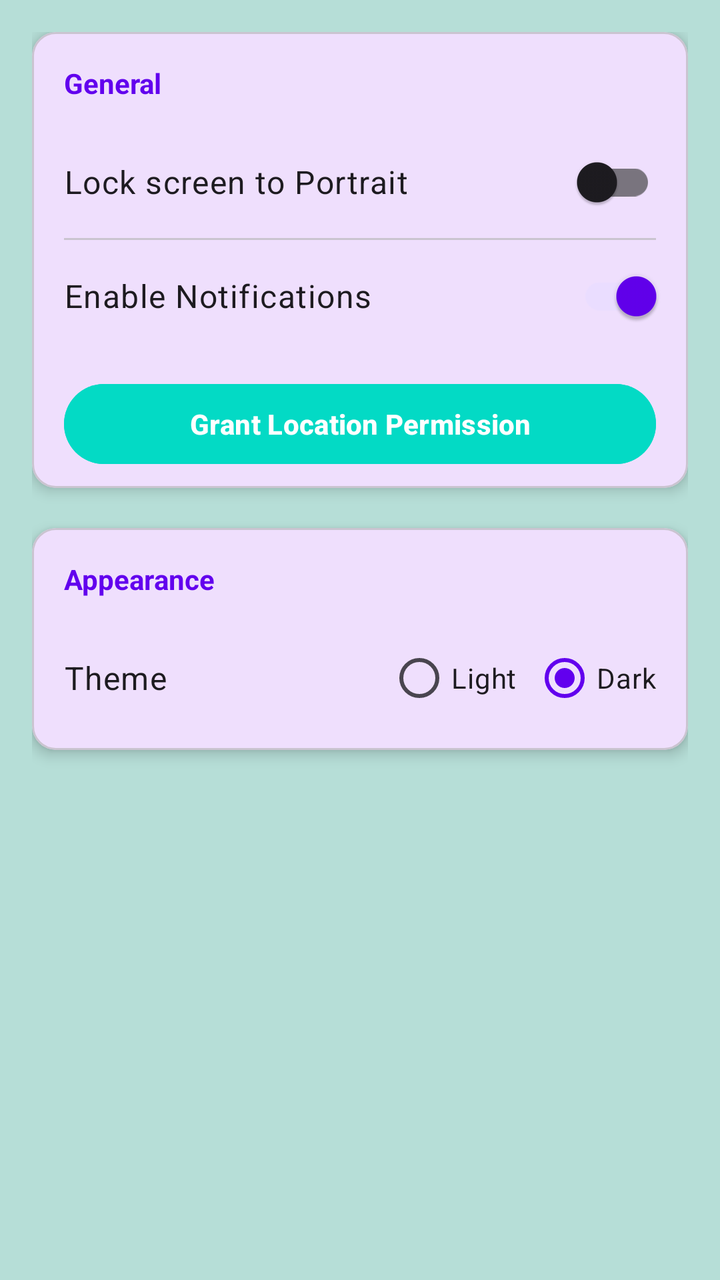
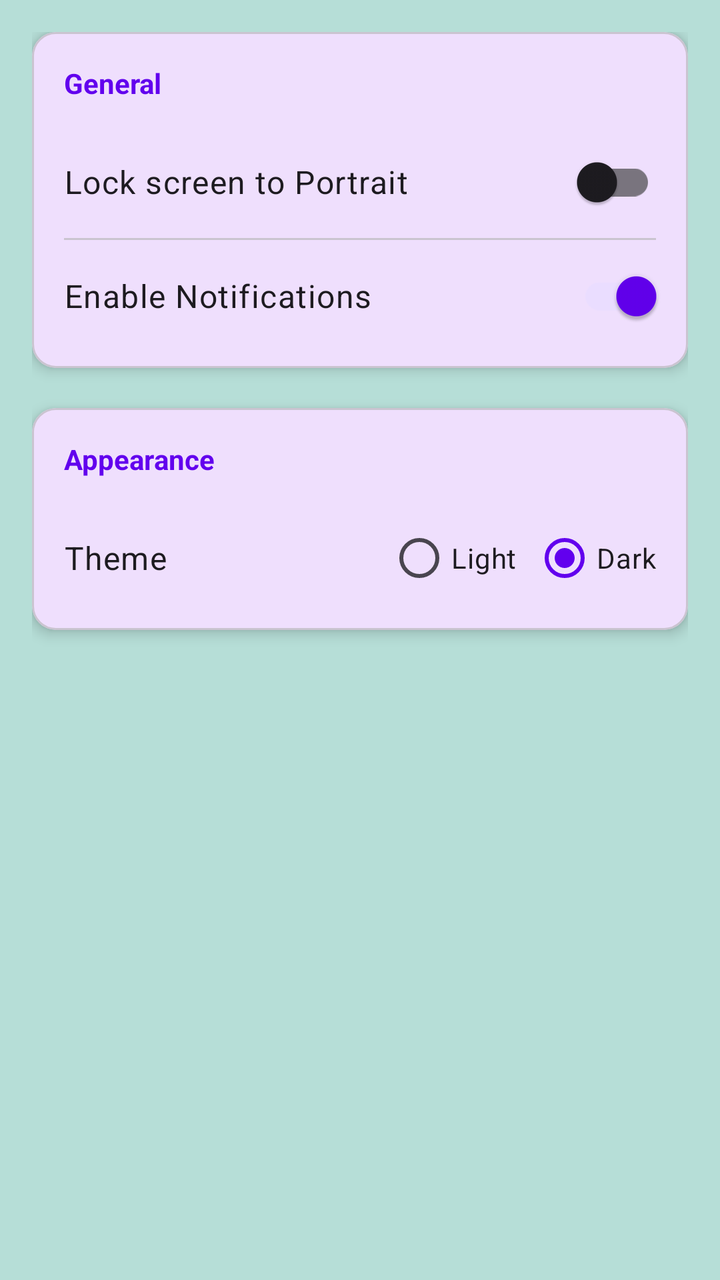

The first picture is an Android layout as it rendered before a commit; the second is the same layout after the commit. The layout source and the unified diff follow.
<!-- AndroidManifest.xml: application theme Theme.SmartAssistiveSystem -->
<!-- res/layout/fragment_settings.xml -->
<?xml version="1.0" encoding="utf-8"?>
<ScrollView xmlns:android="http://schemas.android.com/apk/res/android"
    xmlns:app="http://schemas.android.com/apk/res-auto"
    android:layout_width="match_parent"
    android:layout_height="match_parent"
    android:background="@color/sys_light_surface"
    android:padding="16dp">

    <LinearLayout
        android:layout_width="match_parent"
        android:layout_height="wrap_content"
        android:orientation="vertical">

        
        <com.google.android.material.card.MaterialCardView
            android:layout_width="match_parent"
            android:layout_height="wrap_content"
            android:layout_marginBottom="20dp"
            app:cardCornerRadius="12dp"
            app:cardElevation="4dp"
            app:strokeWidth="1dp"
            app:strokeColor="@color/sys_light_outlineVariant">

            <LinearLayout
                android:layout_width="match_parent"
                android:layout_height="wrap_content"
                android:orientation="vertical"
                android:paddingVertical="8dp">

                <TextView
                    android:layout_width="match_parent"
                    android:layout_height="wrap_content"
                    android:text="General"
                    android:textSize="14sp"
                    android:textStyle="bold"
                    android:textColor="?attr/colorPrimary"
                    android:paddingHorizontal="16dp"
                    android:paddingTop="8dp"
                    android:paddingBottom="12dp" />

                <androidx.appcompat.widget.SwitchCompat
                    android:id="@+id/switch_lock_portrait"
                    android:layout_width="match_parent"
                    android:layout_height="wrap_content"
                    android:text="Lock screen to Portrait"
                    android:minHeight="56dp"
                    android:paddingHorizontal="16dp"
                    android:textAppearance="@style/TextAppearance.Material3.BodyLarge" />

                <View
                    android:layout_width="match_parent"
                    android:layout_height="1dp"
                    android:layout_marginHorizontal="16dp"
                    android:background="@color/sys_light_outlineVariant" />

                <androidx.appcompat.widget.SwitchCompat
                    android:id="@+id/switch_notifications"
                    android:layout_width="match_parent"
                    android:layout_height="wrap_content"
                    android:text="Enable Notifications"
                    android:checked="true"
                    android:minHeight="56dp"
                    android:paddingHorizontal="16dp"
                    android:textAppearance="@style/TextAppearance.Material3.BodyLarge" />

                
                <Button
                    android:id="@+id/btn_request_location"
                    android:layout_width="match_parent"
                    android:layout_height="wrap_content"
                    android:layout_marginTop="12dp"
                    android:layout_marginHorizontal="16dp"
                    android:text="Grant Location Permission"
                    android:textAllCaps="false"
                    android:textStyle="bold"
                    android:backgroundTint="@color/teal_200"
                    android:textColor="@android:color/white"
                    android:elevation="4dp" />

            </LinearLayout>
        </com.google.android.material.card.MaterialCardView>


        
        <com.google.android.material.card.MaterialCardView
            android:layout_width="match_parent"
            android:layout_height="wrap_content"
            android:layout_marginBottom="20dp"
            app:cardCornerRadius="12dp"
            app:cardElevation="4dp"
            app:strokeWidth="1dp"
            app:strokeColor="@color/sys_light_outlineVariant">

            <LinearLayout
                android:layout_width="match_parent"
                android:layout_height="wrap_content"
                android:orientation="vertical"
                android:paddingVertical="8dp">

                <TextView
                    android:layout_width="match_parent"
                    android:layout_height="wrap_content"
                    android:text="Appearance"
                    android:textSize="14sp"
                    android:textStyle="bold"
                    android:textColor="?attr/colorPrimary"
                    android:paddingHorizontal="16dp"
                    android:paddingTop="8dp"
                    android:paddingBottom="12dp" />

                <LinearLayout
                    android:layout_width="match_parent"
                    android:layout_height="wrap_content"
                    android:orientation="horizontal"
                    android:gravity="center_vertical"
                    android:paddingHorizontal="16dp"
                    android:minHeight="56dp">

                    <TextView
                        android:layout_width="0dp"
                        android:layout_height="wrap_content"
                        android:layout_weight="1"
                        android:text="Theme"
                        android:textAppearance="@style/TextAppearance.Material3.BodyLarge" />

                    <RadioGroup
                        android:id="@+id/rg_theme"
                        android:layout_width="wrap_content"
                        android:layout_height="wrap_content"
                        android:orientation="horizontal">

                        <RadioButton
                            android:id="@+id/rb_light_theme"
                            android:layout_width="wrap_content"
                            android:layout_height="wrap_content"
                            android:text="Light"
                            android:layout_marginEnd="8dp" />

                        <RadioButton
                            android:id="@+id/rb_dark_theme"
                            android:layout_width="wrap_content"
                            android:layout_height="wrap_content"
                            android:text="Dark"
                            android:checked="true" />
                    </RadioGroup>
                </LinearLayout>
            </LinearLayout>
        </com.google.android.material.card.MaterialCardView>
    </LinearLayout>
</ScrollView>
<!-- resources referenced by this layout -->
<resources>
  <color name="sys_light_outlineVariant">#CAC4D0</color>
  <color name="sys_light_surface">#B6DED7</color>
  <color name="teal_200">#03DAC5</color>
  <style name="Theme.SmartAssistiveSystem" parent="Theme.Material3.DayNight.NoActionBar">
  
          
          <item name="windowActionBar">false</item>
          <item name="windowNoTitle">true</item>
  
          
          <item name="colorPrimary">@color/purple_500</item>
          <item name="colorPrimaryVariant">@color/purple_700</item>
          <item name="colorOnPrimary">@color/white</item>
  
          
          <item name="colorSecondary">@color/teal_200</item>
          <item name="colorOnSecondary">@color/black</item>
  
          
          <item name="android:statusBarColor">?attr/colorPrimaryVariant</item>
  
          
          <item name="actionMenuTextAppearance">@style/ActionMenuTextStyle</item>
      </style>
  <color name="purple_500">#6200EE</color>
  <color name="purple_700">#3700B3</color>
  <color name="white">#FFFFFF</color>
  <color name="black">#000000</color>
  <style name="ActionMenuTextStyle" parent="@android:style/TextAppearance.Widget.IconMenu.Item">
          <item name="android:textSize">14sp</item>
          <item name="android:textColor">#FFFFFF</item>
          <item name="android:textAllCaps">false</item>
      </style>
</resources>

<!-- the commit's change to res/layout/fragment_settings.xml (unified diff, before → after) -->
@@ -64,18 +64,6 @@
                     android:textAppearance="@style/TextAppearance.Material3.BodyLarge" />
 
                 
-                <Button
-                    android:id="@+id/btn_request_location"
-                    android:layout_width="match_parent"
-                    android:layout_height="wrap_content"
-                    android:layout_marginTop="12dp"
-                    android:layout_marginHorizontal="16dp"
-                    android:text="Grant Location Permission"
-                    android:textAllCaps="false"
-                    android:textStyle="bold"
-                    android:backgroundTint="@color/teal_200"
-                    android:textColor="@android:color/white"
-                    android:elevation="4dp" />
 
             </LinearLayout>
         </com.google.android.material.card.MaterialCardView>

:: ABOUT THIS EXERCISE ::
Read the entries above, then pull out the lines that include "orientation".

:: OUTPUT OF THE EXERCISE ::
        android:orientation="vertical">
                android:orientation="vertical"
                android:orientation="vertical"
                    android:orientation="horizontal"
                        android:orientation="horizontal">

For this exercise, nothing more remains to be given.